Information supplied:
____________

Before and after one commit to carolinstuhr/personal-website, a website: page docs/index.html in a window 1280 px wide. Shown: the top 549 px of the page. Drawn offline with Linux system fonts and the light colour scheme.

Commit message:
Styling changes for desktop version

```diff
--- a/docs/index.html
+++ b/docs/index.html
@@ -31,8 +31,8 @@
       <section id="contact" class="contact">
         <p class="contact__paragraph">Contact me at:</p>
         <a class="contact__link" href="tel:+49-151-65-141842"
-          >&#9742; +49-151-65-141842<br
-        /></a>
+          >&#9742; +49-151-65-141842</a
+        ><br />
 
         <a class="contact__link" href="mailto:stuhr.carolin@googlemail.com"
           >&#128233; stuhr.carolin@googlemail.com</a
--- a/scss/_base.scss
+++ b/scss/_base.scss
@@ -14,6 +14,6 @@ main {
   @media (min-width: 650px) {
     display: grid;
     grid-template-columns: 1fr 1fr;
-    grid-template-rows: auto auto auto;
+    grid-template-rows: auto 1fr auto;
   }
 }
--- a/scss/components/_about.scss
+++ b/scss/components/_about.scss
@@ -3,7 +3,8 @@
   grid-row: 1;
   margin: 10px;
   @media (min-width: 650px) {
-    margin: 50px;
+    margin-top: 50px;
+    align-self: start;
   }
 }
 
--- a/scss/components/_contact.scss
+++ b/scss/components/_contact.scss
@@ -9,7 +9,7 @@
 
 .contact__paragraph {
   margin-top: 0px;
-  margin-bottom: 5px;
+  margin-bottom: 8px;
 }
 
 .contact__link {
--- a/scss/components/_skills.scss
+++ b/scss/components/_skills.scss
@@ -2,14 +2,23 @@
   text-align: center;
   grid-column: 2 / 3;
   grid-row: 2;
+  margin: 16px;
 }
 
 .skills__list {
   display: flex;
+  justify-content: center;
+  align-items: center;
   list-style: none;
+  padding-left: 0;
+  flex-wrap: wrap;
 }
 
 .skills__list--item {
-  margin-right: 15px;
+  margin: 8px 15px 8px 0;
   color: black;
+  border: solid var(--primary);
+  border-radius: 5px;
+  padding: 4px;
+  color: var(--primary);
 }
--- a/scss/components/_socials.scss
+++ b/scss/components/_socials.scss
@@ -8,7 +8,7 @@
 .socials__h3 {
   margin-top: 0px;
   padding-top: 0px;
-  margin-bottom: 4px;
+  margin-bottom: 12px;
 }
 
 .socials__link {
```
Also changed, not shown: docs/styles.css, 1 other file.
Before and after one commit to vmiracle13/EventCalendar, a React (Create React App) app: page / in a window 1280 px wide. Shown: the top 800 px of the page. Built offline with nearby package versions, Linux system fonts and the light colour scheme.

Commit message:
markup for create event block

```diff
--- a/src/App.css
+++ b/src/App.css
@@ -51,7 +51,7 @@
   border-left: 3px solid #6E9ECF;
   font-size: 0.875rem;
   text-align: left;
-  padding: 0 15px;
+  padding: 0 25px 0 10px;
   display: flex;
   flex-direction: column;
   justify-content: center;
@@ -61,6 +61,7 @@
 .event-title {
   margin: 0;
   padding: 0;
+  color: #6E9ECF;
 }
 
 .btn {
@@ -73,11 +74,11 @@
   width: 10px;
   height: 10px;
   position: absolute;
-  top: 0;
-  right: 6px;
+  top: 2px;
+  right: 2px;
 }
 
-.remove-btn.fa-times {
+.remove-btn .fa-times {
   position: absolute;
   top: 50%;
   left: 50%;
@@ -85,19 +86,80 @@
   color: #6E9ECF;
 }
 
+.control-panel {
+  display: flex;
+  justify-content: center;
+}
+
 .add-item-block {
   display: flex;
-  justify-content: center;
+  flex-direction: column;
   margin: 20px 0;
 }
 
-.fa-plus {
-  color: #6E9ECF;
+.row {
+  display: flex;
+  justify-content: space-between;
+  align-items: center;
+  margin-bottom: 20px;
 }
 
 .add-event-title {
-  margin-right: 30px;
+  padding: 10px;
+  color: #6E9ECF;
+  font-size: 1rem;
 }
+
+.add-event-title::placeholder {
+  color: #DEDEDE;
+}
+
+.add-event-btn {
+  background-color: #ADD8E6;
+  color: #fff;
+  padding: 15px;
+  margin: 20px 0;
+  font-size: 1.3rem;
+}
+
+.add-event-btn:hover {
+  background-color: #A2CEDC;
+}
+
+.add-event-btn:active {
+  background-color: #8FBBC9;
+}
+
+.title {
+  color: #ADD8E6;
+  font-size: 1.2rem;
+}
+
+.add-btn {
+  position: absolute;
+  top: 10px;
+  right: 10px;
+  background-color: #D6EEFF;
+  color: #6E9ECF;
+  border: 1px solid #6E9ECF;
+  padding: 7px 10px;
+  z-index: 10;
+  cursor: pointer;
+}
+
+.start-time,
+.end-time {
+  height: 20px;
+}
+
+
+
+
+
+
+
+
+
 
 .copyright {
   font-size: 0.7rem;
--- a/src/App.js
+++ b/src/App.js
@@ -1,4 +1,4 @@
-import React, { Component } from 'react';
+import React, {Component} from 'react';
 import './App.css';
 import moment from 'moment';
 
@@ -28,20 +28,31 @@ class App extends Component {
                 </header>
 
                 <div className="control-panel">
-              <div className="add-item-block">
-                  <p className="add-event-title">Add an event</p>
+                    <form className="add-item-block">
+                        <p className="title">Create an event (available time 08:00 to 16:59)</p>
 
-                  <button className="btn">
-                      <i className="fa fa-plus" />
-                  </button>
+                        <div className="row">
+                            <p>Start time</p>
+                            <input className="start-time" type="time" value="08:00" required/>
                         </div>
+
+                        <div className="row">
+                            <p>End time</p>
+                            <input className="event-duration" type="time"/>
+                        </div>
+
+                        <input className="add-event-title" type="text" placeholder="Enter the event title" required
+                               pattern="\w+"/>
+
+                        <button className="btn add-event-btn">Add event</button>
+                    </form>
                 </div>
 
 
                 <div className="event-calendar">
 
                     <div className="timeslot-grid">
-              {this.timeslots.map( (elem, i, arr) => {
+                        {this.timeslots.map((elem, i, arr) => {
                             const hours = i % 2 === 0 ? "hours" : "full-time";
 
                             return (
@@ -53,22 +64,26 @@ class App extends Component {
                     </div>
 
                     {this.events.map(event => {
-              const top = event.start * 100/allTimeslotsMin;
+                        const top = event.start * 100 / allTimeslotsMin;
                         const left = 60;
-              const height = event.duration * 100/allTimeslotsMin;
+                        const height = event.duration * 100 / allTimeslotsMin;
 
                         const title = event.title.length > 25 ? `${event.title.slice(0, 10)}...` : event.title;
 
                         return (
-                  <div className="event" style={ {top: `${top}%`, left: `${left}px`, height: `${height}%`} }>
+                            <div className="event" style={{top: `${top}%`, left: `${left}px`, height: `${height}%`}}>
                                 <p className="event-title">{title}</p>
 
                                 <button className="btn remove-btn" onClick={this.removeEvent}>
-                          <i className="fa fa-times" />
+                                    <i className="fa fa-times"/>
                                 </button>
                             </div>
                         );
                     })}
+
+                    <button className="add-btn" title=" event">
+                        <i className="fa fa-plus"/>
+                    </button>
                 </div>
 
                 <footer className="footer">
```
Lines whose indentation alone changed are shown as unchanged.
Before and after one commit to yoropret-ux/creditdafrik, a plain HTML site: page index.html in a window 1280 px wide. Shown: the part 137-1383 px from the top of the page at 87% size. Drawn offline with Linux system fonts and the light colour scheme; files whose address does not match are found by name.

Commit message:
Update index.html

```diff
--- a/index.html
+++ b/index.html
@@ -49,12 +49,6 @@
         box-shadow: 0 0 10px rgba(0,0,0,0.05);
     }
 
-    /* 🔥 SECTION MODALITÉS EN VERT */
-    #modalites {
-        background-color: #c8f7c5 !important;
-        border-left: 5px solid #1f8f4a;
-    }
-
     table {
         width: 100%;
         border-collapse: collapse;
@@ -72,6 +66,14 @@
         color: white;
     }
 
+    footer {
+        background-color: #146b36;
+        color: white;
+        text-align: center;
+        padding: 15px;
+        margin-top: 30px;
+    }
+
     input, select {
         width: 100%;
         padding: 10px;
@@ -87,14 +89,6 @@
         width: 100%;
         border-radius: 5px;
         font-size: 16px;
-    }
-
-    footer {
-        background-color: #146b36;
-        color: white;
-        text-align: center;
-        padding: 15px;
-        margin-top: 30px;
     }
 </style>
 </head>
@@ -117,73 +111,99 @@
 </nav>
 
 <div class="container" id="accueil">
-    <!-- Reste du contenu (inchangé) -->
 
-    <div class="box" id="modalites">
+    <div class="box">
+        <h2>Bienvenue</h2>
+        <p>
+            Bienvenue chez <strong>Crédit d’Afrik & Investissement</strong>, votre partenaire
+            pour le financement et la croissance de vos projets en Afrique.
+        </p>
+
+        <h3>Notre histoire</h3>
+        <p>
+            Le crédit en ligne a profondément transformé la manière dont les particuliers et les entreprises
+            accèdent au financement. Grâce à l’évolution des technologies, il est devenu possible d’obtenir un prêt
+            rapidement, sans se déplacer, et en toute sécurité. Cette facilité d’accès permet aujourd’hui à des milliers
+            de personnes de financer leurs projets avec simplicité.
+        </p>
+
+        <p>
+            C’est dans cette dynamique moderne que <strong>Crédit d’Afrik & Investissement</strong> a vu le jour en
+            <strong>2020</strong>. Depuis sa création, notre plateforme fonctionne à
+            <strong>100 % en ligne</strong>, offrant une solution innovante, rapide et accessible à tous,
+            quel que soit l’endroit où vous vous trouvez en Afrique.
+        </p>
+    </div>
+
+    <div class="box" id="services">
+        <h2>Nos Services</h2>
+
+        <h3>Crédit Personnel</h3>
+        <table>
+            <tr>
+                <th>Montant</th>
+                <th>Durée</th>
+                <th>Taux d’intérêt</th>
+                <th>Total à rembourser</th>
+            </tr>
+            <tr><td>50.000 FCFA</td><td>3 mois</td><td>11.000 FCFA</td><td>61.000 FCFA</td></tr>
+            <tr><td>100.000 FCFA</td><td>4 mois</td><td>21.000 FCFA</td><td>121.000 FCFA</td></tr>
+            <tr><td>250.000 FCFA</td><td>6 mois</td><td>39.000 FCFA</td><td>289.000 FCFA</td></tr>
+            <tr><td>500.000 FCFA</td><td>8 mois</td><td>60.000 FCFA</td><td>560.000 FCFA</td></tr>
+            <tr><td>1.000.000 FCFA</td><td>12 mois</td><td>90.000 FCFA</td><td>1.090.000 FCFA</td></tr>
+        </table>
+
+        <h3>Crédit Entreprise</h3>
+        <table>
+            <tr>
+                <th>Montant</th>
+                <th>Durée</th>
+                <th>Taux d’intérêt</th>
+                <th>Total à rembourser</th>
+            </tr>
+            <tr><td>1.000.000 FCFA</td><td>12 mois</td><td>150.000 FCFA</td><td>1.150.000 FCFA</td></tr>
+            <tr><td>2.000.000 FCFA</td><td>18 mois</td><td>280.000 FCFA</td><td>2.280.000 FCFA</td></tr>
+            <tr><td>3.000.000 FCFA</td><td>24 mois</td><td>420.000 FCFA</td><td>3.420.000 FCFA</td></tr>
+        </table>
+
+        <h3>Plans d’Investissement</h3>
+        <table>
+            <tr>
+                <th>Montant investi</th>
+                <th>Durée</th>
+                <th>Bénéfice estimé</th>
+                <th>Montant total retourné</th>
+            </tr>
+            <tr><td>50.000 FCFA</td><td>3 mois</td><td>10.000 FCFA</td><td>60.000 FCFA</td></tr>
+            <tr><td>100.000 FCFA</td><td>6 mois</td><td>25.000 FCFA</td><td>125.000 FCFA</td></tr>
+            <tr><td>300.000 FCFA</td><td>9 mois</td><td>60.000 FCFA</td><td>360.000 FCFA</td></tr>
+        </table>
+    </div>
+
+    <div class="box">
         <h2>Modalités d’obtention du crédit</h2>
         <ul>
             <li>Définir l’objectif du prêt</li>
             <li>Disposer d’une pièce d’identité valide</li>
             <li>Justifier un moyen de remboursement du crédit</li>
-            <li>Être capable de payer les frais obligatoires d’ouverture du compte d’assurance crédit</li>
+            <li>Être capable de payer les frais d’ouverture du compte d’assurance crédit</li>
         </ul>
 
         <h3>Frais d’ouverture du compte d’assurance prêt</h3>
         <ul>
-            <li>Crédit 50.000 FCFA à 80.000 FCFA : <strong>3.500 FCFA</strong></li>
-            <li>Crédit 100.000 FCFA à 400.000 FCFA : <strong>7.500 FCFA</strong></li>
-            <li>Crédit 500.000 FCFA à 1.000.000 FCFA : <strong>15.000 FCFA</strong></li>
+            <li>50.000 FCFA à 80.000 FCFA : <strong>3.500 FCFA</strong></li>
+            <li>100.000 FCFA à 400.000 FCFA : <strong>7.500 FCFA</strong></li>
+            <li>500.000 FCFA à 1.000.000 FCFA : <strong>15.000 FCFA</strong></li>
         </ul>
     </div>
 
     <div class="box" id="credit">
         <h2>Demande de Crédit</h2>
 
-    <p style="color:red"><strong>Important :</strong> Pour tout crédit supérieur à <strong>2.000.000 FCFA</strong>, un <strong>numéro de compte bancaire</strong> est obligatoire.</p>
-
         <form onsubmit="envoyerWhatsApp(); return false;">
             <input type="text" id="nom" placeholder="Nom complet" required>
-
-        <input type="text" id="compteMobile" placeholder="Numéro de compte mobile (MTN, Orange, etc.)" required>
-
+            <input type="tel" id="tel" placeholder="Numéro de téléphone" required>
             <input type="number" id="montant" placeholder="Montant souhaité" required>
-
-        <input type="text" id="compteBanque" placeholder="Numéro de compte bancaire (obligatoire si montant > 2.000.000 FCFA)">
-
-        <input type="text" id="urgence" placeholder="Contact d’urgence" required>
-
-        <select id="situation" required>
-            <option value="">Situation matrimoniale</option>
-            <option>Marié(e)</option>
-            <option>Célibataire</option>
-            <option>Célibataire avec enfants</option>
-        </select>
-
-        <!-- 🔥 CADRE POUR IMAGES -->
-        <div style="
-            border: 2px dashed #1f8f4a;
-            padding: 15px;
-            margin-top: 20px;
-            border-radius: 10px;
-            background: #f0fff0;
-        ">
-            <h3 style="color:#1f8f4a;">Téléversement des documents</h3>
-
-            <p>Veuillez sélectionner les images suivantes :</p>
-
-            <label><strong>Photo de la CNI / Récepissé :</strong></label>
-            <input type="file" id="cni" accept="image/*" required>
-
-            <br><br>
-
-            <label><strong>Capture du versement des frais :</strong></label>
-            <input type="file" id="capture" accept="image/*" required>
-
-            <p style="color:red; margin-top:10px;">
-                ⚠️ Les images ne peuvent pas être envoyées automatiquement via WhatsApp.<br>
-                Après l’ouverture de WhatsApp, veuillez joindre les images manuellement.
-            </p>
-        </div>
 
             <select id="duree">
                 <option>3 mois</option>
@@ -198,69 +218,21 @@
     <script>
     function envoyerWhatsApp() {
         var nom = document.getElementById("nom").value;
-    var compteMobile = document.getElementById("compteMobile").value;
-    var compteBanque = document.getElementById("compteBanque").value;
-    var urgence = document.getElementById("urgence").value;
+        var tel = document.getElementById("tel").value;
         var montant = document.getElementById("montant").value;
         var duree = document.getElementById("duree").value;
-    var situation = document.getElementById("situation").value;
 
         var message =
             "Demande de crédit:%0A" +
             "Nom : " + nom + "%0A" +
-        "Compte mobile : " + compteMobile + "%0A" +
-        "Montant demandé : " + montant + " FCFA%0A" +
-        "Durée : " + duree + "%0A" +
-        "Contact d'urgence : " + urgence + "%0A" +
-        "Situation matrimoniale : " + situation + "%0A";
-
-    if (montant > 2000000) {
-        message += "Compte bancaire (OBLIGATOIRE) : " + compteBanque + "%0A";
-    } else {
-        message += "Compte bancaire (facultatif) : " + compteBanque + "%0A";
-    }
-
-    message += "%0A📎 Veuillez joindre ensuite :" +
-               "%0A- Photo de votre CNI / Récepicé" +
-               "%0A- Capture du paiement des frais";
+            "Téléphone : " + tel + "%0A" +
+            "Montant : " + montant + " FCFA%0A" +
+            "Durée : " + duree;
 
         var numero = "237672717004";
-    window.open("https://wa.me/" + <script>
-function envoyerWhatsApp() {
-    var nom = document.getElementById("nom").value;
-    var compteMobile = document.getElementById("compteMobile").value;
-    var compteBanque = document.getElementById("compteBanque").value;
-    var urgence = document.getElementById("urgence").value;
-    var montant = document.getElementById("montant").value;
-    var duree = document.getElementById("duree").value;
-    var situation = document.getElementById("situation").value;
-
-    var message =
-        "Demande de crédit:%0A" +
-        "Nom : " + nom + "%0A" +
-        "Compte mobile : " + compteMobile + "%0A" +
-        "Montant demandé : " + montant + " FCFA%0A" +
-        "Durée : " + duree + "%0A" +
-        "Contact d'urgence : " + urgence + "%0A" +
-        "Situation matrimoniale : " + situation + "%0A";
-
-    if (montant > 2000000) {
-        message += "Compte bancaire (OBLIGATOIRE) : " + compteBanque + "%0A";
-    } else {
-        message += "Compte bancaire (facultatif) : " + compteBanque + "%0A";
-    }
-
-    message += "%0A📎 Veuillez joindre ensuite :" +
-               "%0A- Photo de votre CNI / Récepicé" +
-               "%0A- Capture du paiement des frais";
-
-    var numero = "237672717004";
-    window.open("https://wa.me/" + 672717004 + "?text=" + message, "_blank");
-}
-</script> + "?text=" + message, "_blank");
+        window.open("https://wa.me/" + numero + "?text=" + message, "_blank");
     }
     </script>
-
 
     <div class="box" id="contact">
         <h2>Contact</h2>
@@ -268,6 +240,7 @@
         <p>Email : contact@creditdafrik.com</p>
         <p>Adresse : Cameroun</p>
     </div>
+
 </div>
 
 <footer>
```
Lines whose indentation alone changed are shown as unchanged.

____________

Prompt:
Only the lines from the beginning of the entries through the line bearing "Styling changes for desktop version" should be returned, each exactly as written.

Answer for the task:
Before and after one commit to carolinstuhr/personal-website, a website: page docs/index.html in a window 1280 px wide. Shown: the top 549 px of the page. Drawn offline with Linux system fonts and the light colour scheme.

Commit message:
Styling changes for desktop version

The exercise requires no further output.